Before and after images
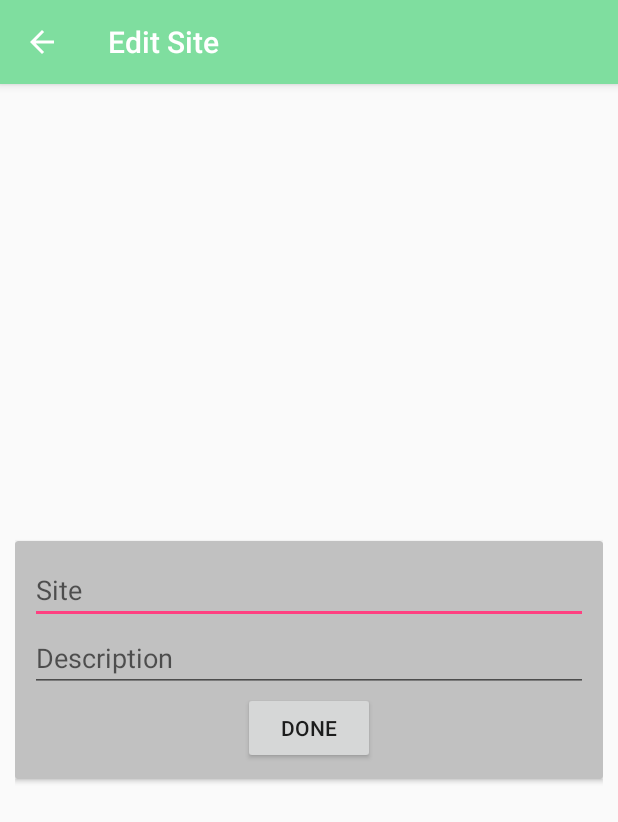
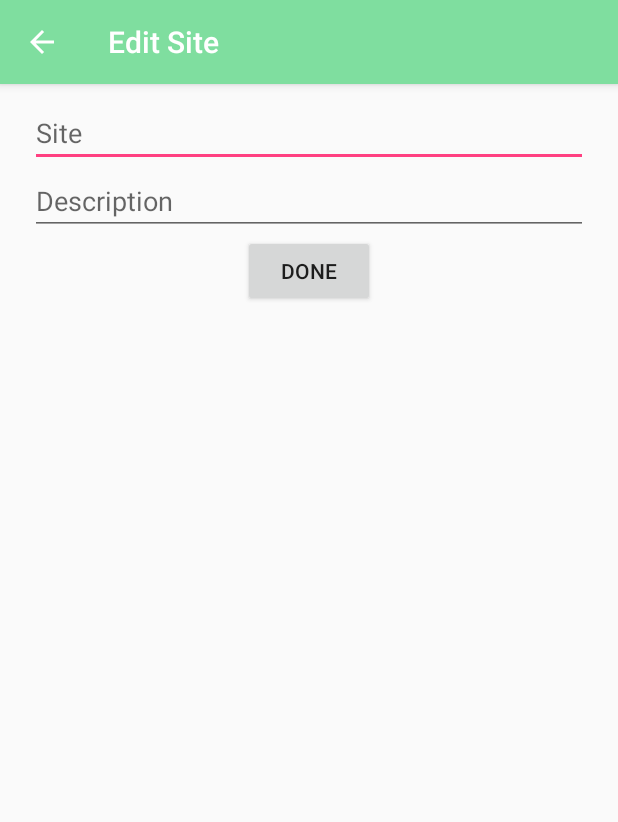
Before and after one commit to sylveryte/MyEmployeeAttendanceRegister, an Android app: the SiteAdditionFragment screen opened directly, with no data from a screen before it, on a phone screen of 412 x 824 dp. Shown: the top 822 px of the screen. Run offline under Robolectric (Android 15) with nearby library versions, the phone set to English and light mode, and no system bars.

Commit message:
starting dialogation revisit site too :sleepy:

```diff
--- a/app/src/main/java/com/codedleaf/sylveryte/myemployeeattendanceregister/SiteAdditionFragment.java
+++ b/app/src/main/java/com/codedleaf/sylveryte/myemployeeattendanceregister/SiteAdditionFragment.java
@@ -1,10 +1,8 @@
 package com.codedleaf.sylveryte.myemployeeattendanceregister;
 
-import android.content.DialogInterface;
 import android.os.Bundle;
 import android.support.annotation.Nullable;
 import android.support.v4.app.Fragment;
-import android.support.v7.app.AlertDialog;
 import android.view.LayoutInflater;
 import android.view.View;
 import android.view.ViewGroup;
@@ -68,37 +66,7 @@ public class SiteAdditionFragment extends Fragment {
     private void deleteMe()
     {
 
-        /*       AlertDialog.Builder builder = new AlertDialog.Builder(getActivity());
-
-        builder.setTitle("Dlete this Site?");
-        builder.setMessage("Looks like you didn't enter site title. Should we delete this site?");
-
-        builder.setPositiveButton("YES", new DialogInterface.OnClickListener() {
-
-            public void onClick(DialogInterface dialog, int which) {
-                // Do nothing but close the dialog
-
-
-                dialog.dismiss();
-            }
-        });
-
-        builder.setNegativeButton("NO", new DialogInterface.OnClickListener() {
-
-            @Override
-            public void onClick(DialogInterface dialog, int which) {
-
-                // Do nothing
-                dialog.dismiss();
-            }
-        });
-
-        AlertDialog alert = builder.create();
-        alert.show();*/
-
         SitesLab.getInstanceOf(getActivity()).deleteSite(mSite,getActivity());
-
-
     }
 
 
--- a/app/src/main/java/com/codedleaf/sylveryte/myemployeeattendanceregister/SiteAttendanceFragment.java
+++ b/app/src/main/java/com/codedleaf/sylveryte/myemployeeattendanceregister/SiteAttendanceFragment.java
@@ -199,9 +199,7 @@ public class SiteAttendanceFragment extends Fragment {
             LayoutInflater layoutInflater=getActivity().getLayoutInflater();
             View view=layoutInflater.inflate(R.layout.employee_attendance_layout,parent,false);
 
-            EmployeeAttendanceHolder holder=new EmployeeAttendanceHolder(view);
-
-            return holder;
+            return new EmployeeAttendanceHolder(view);
         }
 
         @Override
--- a/app/src/main/res/layout/site_addition_fragment.xml
+++ b/app/src/main/res/layout/site_addition_fragment.xml
@@ -1,15 +1,16 @@
 <?xml version="1.0" encoding="utf-8"?>
 <ScrollView xmlns:android="http://schemas.android.com/apk/res/android"
             android:layout_width="match_parent"
+            xmlns:app="http://schemas.android.com/apk/res-auto"
             android:layout_marginLeft="10dp"
             android:layout_marginRight="10dp"
             android:layout_height="match_parent">
 
-<android.support.v7.widget.CardView xmlns:android="http://schemas.android.com/apk/res/android"
+<!--<android.support.v7.widget.CardView xmlns:android="http://schemas.android.com/apk/res/android"
                                     android:layout_width="match_parent"
                                     android:layout_gravity="center"
-                                    android:backgroundTint="@color/colorLightGrey"
-                                    android:layout_height="wrap_content">
+                                    app:cardBackgroundColor="@color/colorLightGrey"
+                                    android:layout_height="wrap_content">-->
 <LinearLayout xmlns:android="http://schemas.android.com/apk/res/android"
               android:orientation="vertical"
               android:layout_width="match_parent"
@@ -35,5 +36,5 @@
         android:id="@+id/button_add_site"
         android:layout_gravity="center_horizontal"/>
 </LinearLayout>
-    </android.support.v7.widget.CardView>
+<!--    </android.support.v7.widget.CardView>-->
 </ScrollView>
```
Also changed, not shown: app/src/main/java/com/codedleaf/sylveryte/myemployeeattendanceregister/HomeActivity.java (+34 -18 lines), app/src/main/java/com/codedleaf/sylveryte/myemployeeattendanceregister/SiteAdditionDialogFragment.java (added, +58 -0 lines).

— ABOUT THIS TASK —
From the records above, copy each line in which the string "import" occurs.

— ANSWER SECTION —
-import android.content.DialogInterface;
 import android.os.Bundle;
 import android.support.annotation.Nullable;
 import android.support.v4.app.Fragment;
-import android.support.v7.app.AlertDialog;
 import android.view.LayoutInflater;
 import android.view.View;
 import android.view.ViewGroup;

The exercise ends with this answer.